XVIII.7 On human works

, par Stewart

Men have through their application and good laws made the world a more accommodating place to host them. We see rivers flowing where there were lakes and marshes : that is an asset which nature did not make, but which nature maintains. When the Persians were masters of Asia, they allowed anyone who could bring spring water to some place which until then had no water to benefit from it for five generations [1] ; and since there are many streams that flow from Mount Taurus, they spared no expense to bring water from there.
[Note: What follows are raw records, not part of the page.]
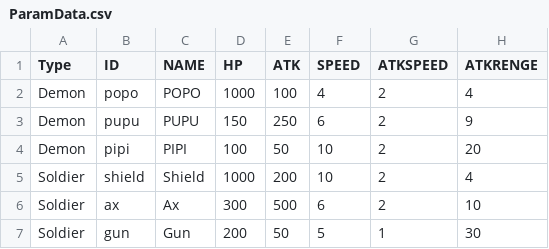
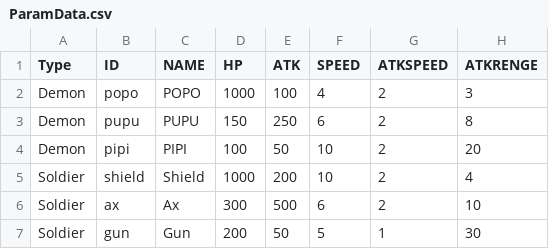
Before and after one commit to yoo3006/yoo3006.github.io, a CSV file: ParamData.csv, drawn as a sheet.

Commit message:
Update ParamData.csv

```diff
--- a/ParamData.csv
+++ b/ParamData.csv
@@ -1,4 +1,4 @@
 Type,ID,NAME,HP,ATK,SPEED,ATKSPEED,ATKRENGE
-Demon,popo,POPO,1000,100,4,2,4
-Demon,pupu,PUPU,150,250,6,2,9
+Demon,popo,POPO,1000,100,4,2,3
+Demon,pupu,PUPU,150,250,6,2,8
 Demon,pipi,PIPI,100,50,10,2,20
```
Today, without knowing where it might be coming from, they find it in their fields and gardens.

Thus, as destructive nations do damage that outlasts them, there are industrious nations that bring benefits that do not end even with them.
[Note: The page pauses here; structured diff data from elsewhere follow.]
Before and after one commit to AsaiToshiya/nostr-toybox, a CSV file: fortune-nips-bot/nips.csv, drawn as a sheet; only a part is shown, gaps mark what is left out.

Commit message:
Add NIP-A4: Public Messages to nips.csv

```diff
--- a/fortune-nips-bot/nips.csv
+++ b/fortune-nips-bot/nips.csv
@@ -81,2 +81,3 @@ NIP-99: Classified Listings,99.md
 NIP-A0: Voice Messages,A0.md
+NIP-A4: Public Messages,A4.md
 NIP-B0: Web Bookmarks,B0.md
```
[1Polybius, book X. [Adaptation of a passage from Du Ryer translation, Les Histoires de Polybe avec les fragments du même auteur, contenant la plupart des ambassades (Paris : Augustin Courbe, 1655, p. 492.]